The term "final but unofficial results" has taken on special meaning for two opponents in Tuesday's vote for Washington County commissioner.
Democrat and incumbent commissioner Cora Marshall received 13,448 votes from the county's precincts. Her opponent Ron Feathers' vote count was 13,769.
For Marshall, the race remains too close to call, since there are still 742 provisional votes and 480 absentee votes in Washington County to be counted.
"The official (count of provisional votes) will be held Nov. 19," reported Peggy Byers, deputy director and trainer for the Washington County Board of Elections.
Absentee votes postmarked Nov. 5 have 10 days to be received, she added.
"There's still hope," said Marshall. "Every vote is important, and we'll know on Nov. 19 what the final outcome is."
At a glance
Final but unofficial results
Washington County Commissioners
Ron Feathers: 13,769.
Cora Marshall: 13,448.
David White: 15,540.
Peg Littler: 11,673.
Feathers seemed assured of that outcome, saying he thought his campaign "gave out a message that resonated with voters."
He has already made plans for when he assumes his seat as county commissioner.

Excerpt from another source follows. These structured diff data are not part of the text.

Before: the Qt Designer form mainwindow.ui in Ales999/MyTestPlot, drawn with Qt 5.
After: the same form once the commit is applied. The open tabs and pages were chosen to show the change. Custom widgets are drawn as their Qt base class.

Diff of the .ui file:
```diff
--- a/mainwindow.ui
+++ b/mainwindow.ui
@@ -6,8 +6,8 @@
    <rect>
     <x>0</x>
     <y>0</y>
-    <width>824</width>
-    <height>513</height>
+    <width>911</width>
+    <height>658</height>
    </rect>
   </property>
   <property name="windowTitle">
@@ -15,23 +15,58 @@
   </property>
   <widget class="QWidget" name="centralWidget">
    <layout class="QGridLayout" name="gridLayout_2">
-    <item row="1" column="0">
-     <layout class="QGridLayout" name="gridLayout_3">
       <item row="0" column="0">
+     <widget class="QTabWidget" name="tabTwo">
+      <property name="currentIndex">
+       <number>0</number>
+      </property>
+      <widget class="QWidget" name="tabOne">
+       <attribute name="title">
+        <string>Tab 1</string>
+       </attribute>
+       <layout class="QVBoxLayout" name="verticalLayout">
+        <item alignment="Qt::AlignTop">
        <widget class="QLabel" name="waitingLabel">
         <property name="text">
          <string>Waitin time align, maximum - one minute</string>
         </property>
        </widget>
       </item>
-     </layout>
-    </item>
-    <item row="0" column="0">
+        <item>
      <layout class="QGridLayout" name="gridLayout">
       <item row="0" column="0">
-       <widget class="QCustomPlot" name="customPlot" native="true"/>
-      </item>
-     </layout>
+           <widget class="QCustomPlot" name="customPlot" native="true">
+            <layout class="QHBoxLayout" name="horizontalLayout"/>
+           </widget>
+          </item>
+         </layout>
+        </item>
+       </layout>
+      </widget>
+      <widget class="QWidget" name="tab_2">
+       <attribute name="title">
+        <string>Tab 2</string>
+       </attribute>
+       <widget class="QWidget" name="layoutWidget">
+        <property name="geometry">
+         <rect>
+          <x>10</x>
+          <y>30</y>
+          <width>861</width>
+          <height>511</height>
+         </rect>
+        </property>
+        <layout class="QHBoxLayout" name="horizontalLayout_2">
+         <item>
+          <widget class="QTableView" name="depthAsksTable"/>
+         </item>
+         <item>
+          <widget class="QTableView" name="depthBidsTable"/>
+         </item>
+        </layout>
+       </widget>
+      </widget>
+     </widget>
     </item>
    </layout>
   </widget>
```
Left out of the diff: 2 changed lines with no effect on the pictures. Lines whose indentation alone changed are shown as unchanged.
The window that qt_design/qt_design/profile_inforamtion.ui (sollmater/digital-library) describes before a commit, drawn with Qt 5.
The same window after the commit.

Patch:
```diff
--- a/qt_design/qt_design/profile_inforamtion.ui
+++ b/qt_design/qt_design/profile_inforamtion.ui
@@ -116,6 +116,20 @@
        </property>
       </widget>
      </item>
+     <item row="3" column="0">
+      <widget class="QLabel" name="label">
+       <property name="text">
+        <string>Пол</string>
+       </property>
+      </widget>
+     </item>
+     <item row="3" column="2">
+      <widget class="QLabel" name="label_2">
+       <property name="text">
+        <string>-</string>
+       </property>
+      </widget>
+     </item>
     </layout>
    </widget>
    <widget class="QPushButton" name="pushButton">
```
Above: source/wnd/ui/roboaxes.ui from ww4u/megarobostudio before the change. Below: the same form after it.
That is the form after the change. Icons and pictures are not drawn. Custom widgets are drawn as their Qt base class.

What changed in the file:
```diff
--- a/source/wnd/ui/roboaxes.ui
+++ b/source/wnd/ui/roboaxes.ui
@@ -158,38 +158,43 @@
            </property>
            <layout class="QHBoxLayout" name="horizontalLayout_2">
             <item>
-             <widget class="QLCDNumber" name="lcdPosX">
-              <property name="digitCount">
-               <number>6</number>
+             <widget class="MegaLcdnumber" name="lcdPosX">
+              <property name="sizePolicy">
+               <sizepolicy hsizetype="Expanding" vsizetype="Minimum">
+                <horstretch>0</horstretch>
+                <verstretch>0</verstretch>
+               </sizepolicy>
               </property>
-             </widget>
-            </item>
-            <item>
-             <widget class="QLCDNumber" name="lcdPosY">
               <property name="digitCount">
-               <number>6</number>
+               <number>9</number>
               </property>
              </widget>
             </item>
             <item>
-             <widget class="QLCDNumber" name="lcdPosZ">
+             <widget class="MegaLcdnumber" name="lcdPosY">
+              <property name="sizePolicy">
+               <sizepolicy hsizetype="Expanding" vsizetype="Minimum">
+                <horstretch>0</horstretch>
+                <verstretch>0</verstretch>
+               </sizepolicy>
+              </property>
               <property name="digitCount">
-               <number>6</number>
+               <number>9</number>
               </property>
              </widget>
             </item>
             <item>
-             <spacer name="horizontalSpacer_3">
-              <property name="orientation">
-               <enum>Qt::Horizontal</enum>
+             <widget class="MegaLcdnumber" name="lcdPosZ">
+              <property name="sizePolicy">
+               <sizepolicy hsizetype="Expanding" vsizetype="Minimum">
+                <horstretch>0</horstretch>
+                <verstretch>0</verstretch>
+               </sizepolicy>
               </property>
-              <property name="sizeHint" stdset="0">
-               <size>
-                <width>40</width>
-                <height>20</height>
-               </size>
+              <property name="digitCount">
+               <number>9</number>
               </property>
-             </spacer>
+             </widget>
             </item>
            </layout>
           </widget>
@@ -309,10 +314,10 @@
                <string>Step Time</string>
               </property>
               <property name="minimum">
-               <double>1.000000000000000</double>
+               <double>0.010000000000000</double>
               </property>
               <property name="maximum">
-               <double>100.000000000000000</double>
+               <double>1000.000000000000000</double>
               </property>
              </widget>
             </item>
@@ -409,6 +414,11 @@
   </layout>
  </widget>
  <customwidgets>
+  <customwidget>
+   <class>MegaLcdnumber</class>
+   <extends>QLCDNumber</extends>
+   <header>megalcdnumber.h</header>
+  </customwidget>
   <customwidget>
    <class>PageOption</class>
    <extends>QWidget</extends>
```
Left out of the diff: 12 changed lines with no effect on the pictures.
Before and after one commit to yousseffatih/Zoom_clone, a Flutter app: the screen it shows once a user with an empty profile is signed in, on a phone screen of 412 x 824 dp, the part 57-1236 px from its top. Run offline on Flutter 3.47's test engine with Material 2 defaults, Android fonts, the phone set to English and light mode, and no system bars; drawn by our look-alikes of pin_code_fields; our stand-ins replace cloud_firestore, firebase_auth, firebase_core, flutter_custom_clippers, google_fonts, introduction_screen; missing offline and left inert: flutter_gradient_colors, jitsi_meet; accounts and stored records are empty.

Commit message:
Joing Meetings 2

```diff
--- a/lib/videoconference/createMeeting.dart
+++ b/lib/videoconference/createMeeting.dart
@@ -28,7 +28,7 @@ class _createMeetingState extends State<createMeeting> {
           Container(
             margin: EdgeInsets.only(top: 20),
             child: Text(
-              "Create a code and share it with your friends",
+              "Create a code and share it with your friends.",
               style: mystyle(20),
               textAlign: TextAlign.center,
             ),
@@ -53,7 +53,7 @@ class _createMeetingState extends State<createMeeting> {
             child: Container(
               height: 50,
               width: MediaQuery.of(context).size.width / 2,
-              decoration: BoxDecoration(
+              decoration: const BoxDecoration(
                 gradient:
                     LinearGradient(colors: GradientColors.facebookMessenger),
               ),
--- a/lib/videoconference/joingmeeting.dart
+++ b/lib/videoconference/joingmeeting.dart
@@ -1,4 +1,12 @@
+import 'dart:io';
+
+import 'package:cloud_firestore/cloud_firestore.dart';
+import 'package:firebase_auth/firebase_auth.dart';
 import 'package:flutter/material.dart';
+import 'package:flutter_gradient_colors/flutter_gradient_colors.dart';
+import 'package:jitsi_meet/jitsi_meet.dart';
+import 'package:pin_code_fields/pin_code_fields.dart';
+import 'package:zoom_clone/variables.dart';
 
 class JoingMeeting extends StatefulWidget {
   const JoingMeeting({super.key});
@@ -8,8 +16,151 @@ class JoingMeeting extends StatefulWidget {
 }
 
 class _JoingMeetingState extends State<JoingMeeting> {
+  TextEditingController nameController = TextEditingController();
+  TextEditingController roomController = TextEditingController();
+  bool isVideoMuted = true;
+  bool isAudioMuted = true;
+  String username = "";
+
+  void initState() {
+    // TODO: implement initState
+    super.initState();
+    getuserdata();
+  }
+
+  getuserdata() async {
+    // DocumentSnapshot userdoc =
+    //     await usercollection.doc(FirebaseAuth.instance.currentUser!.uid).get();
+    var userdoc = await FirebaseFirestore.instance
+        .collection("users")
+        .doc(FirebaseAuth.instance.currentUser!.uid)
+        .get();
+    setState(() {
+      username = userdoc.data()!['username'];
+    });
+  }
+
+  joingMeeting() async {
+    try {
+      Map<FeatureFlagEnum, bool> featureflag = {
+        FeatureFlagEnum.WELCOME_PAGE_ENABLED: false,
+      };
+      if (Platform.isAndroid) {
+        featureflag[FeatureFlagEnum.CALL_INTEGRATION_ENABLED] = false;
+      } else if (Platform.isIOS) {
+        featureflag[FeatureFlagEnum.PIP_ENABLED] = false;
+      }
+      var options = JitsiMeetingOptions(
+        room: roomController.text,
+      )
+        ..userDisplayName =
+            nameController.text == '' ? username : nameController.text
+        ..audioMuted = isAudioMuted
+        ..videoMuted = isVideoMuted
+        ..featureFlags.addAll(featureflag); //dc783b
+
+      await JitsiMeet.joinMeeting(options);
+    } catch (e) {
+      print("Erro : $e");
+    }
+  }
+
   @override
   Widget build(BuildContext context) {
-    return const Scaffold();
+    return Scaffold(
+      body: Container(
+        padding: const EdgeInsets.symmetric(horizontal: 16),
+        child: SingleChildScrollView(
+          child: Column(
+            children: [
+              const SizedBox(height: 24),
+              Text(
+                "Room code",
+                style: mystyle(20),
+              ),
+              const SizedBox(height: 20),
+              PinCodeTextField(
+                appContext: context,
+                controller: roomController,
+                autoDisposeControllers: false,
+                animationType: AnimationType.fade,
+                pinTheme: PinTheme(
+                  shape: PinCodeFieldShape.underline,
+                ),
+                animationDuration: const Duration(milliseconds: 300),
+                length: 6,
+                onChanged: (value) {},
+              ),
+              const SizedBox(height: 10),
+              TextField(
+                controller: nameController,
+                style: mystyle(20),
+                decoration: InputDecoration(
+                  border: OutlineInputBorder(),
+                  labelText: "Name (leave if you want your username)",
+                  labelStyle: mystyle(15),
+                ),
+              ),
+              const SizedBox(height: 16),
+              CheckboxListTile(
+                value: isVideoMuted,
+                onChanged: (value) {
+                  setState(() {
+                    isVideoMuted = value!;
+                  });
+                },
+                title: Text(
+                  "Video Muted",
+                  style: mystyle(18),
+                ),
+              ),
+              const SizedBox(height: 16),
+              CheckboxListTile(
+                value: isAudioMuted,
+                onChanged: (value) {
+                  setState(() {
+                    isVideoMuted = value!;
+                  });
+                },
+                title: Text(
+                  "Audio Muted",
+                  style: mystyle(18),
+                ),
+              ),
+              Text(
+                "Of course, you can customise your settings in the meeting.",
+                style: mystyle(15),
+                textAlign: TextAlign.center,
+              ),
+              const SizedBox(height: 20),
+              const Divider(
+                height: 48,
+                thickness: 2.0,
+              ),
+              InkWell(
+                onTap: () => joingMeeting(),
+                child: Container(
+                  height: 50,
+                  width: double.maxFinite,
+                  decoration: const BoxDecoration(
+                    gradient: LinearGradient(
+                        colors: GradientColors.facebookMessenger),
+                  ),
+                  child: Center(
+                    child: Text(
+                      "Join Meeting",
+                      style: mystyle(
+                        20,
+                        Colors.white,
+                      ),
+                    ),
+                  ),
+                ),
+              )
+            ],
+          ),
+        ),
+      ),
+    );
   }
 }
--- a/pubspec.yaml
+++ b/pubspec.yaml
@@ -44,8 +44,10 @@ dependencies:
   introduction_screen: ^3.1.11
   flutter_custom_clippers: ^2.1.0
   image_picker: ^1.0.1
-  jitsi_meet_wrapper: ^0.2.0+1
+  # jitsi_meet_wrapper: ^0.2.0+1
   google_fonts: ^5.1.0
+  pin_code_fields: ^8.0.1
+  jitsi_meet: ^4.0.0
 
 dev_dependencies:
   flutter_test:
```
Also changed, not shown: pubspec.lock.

"I want to make sure that we're extremely fiscally responsible with people's money," Feathers said.
"We'll need to look at funding of the infrastructure in the townships," he added. "And there will be challenges with the defeat of the Washington County Children Services levy."
In the second race for Washington County commissioner, Republican David White defeated Democratic opponent Peg Littler, 15,540 to 11,673 votes.
"I think the campaign went very, very well," said White.
He also gave kudos to his supporters.
"They're the best. The support that I got was unbelievable, financial, going door to door and walking the parades," he added.
Before he starts his position, White said he has more work to do.
"I will go to sit in on the (county's) budget process," he said.
"It will help me hit the ground running," he added. "The budgets are what we have to work with next calendar year."
Campaigning was a positive experience for Littler, she said.
"I learned a lot. I met a lot of wonderful people...and it was an enjoyable and enlightening experience," she said.
Before heading in to vote at his precinct at the Washington County Fairgrounds, Mike Offenberger of Marietta talked about the lack of negative campaign ads from all four county commissioner candidates.
"I thought their ads were pretty to the point," he said. "They didn't really throw a lot of trash at each other."
The negativity of national political ads was a turnoff for Littler, and she said she refused to engage in it at the local level.
"I am so disheartened by the negative mud slinging at the national level," she said.
Marshall intentionally kept her campaigning positive, she said.
"I kept it focused on what I've done in the last four years," said Marshall. "I let my record speak for itself."